And San Francisco’s Recreation and Parks Department, accused at times of a tendency toward enclosure, privatization, high-handedness, unseemly coziness with big money, and other sins connected with neo-liberalism, announced it would no longer issue exclusive permits for that soccer-field. From now on seven-on-seven would prevail there. Evidently there still is something like too much bad publicity, even for city agencies.
This just might be remarkable in a city characterized to me once by a San Jose supervisor as a place run by “an impenetrable machine.”
A day or two after the video went viral I attended a demonstration on the steps of SF City Hall. The Service Employees Union organized it. Supervisor Campos attended and spoke to us about the sanctity of community and the high-handedness of government.
Then the Mission boys themselves, who turned out to be High School Juniors, got up behind the mike, one-by-one, and told their tales of resistance. A couple of them were articulate. A couple of others mumbled and stuttered. All were wildly cheered.
They made me happy.
I thought, See? These kids are the future, or at least a part of it. They stood up and spoke up and got the machine, impenetrable or not, to swerve and back off.

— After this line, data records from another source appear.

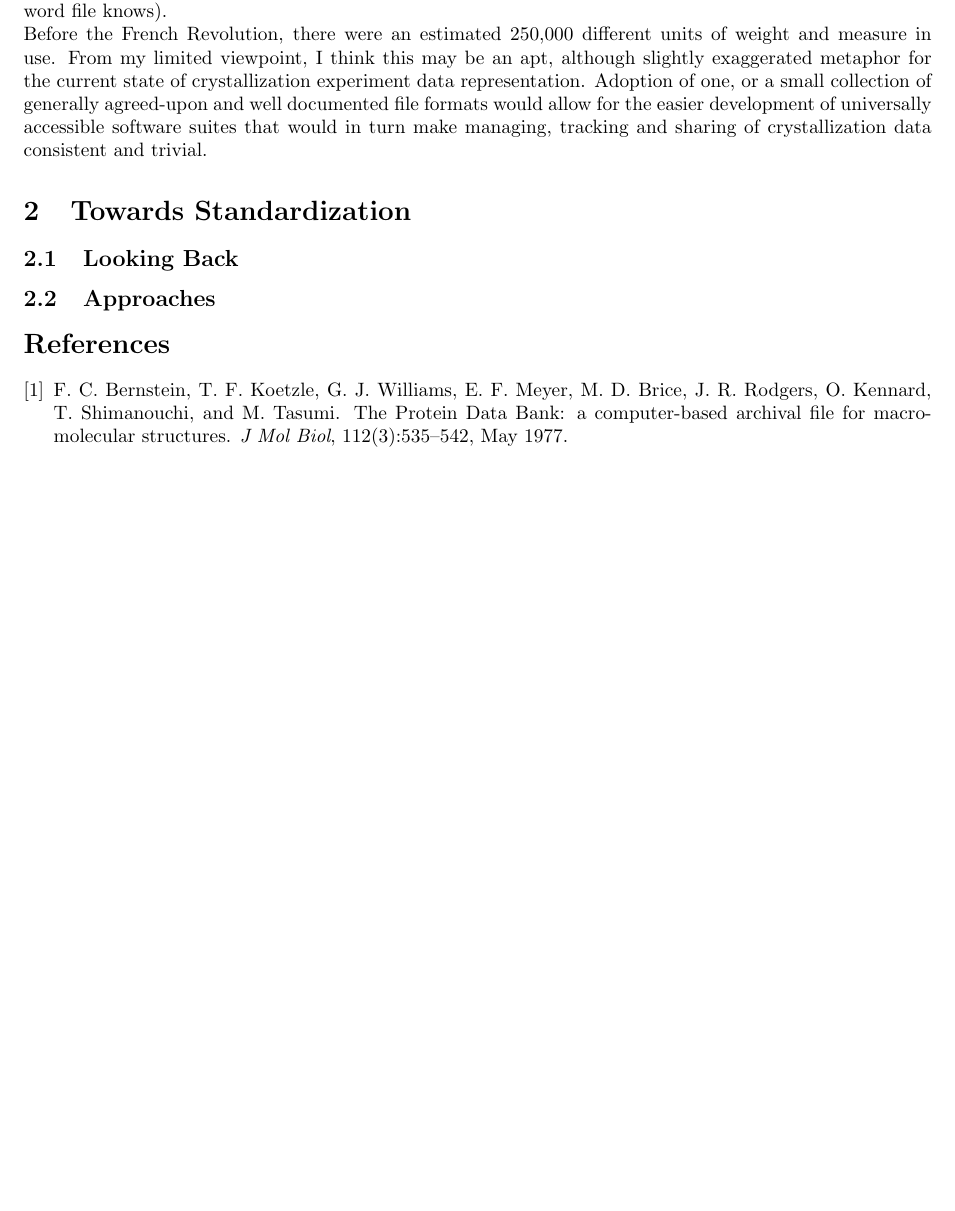
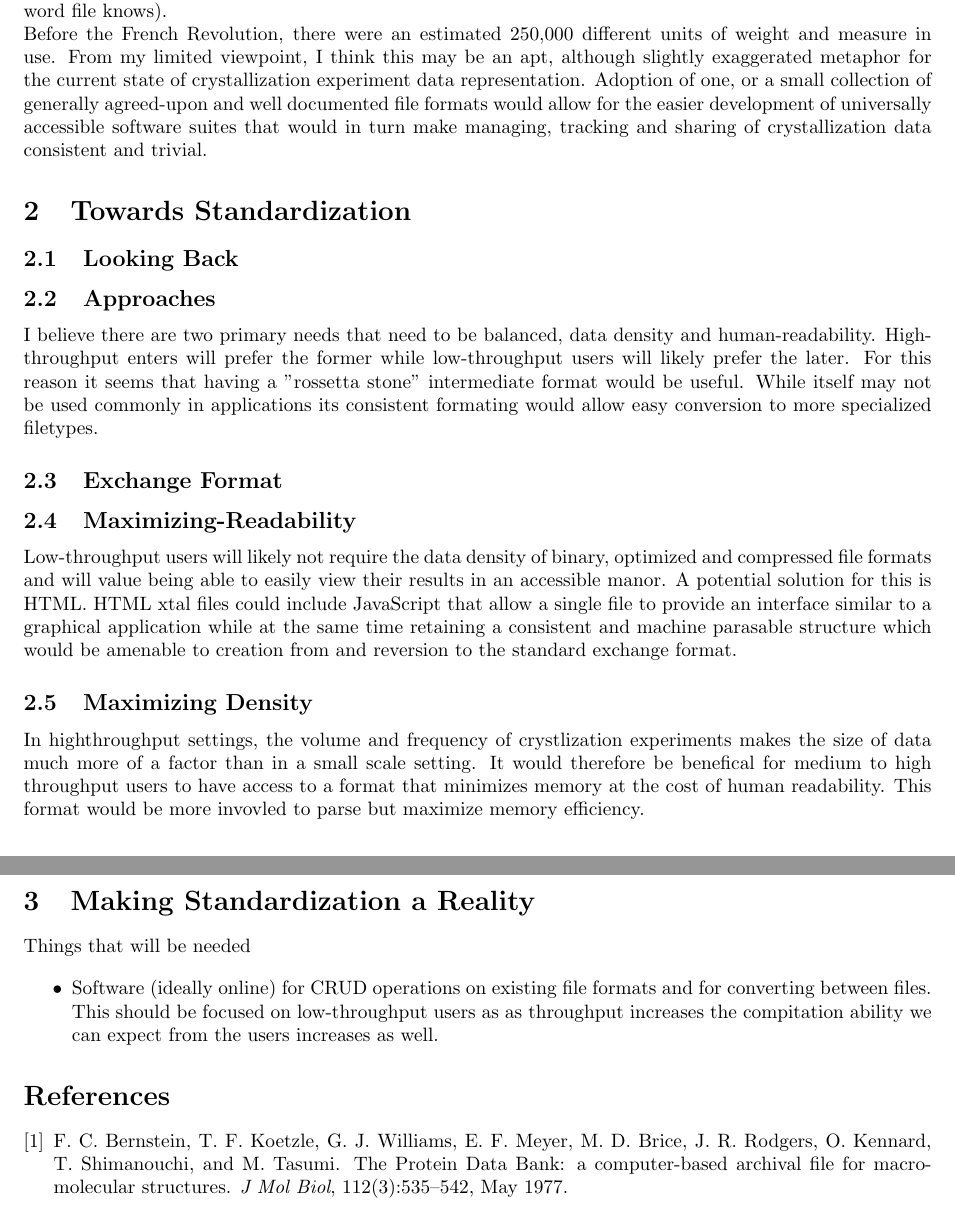
Before and after one commit to EthanHolleman/extended_xtal, a LaTeX paper (latex/template_Article.tex): part of page 2 of 2 before the commit and two parts of pages 2 and 3 of 3 after it, the two joined at a grey line, cut so that both start at the same text, the shorter picture padded with empty space. Compiled offline with pdfLaTeX.

Commit message:
Couple latex edits

```diff
--- a/latex/template_Article.tex
+++ b/latex/template_Article.tex
@@ -59,6 +59,25 @@ Before the French Revolution, there were an estimated 250,000 different units of
 
 \subsection{Approaches}
 
+I believe there are two primary needs that need to be balanced, data density and human-readability. High-throughput enters will prefer the former while low-throughput users will likely prefer the later. For this reason it seems that having a "rossetta stone" intermediate format would be useful. While itself may not be used commonly in applications its consistent formating would allow easy conversion to more specialized filetypes.
+
+\subsection{Exchange Format}
+
+\subsection{Maximizing-Readability}
+
+Low-throughput users will likely not require the data density of binary, optimized and compressed file formats and will value being able to easily view their results in an accessible manor. A potential solution for this is HTML. HTML xtal files could include JavaScript that allow a single file to provide an interface similar to a graphical application while at the same time retaining a consistent and machine parasable structure which would be amenable to creation from and reversion to the standard exchange format.
+
+\subsection{Maximizing Density}
+
+In highthroughput settings, the volume and frequency of crystlization experiments makes the size of data much more of a factor than in a small scale setting. It would therefore be benefical for medium to high throughput users to have access to a format that minimizes memory at the cost of human readability. This format would be more invovled to parse but maximize memory efficiency.
+
+\section{Making Standardization a Reality}
+
+Things that will be needed
+
+\begin{itemize}
+	\item Software (ideally online) for CRUD operations on existing file formats and for converting between files. This should be focused on low-throughput users as as throughput increases the compitation ability we can expect from the users increases as well.
+\end{itemize}
 
 \bibliographystyle{plain}
 \bibliography{reference}
```
Also changed, not shown: latex/template_Article.pdf, 4 other files.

They got that grit from their families and they got it from their schools and they got it from their streets and they got it from each other.
They encouraged me and I really need that these days.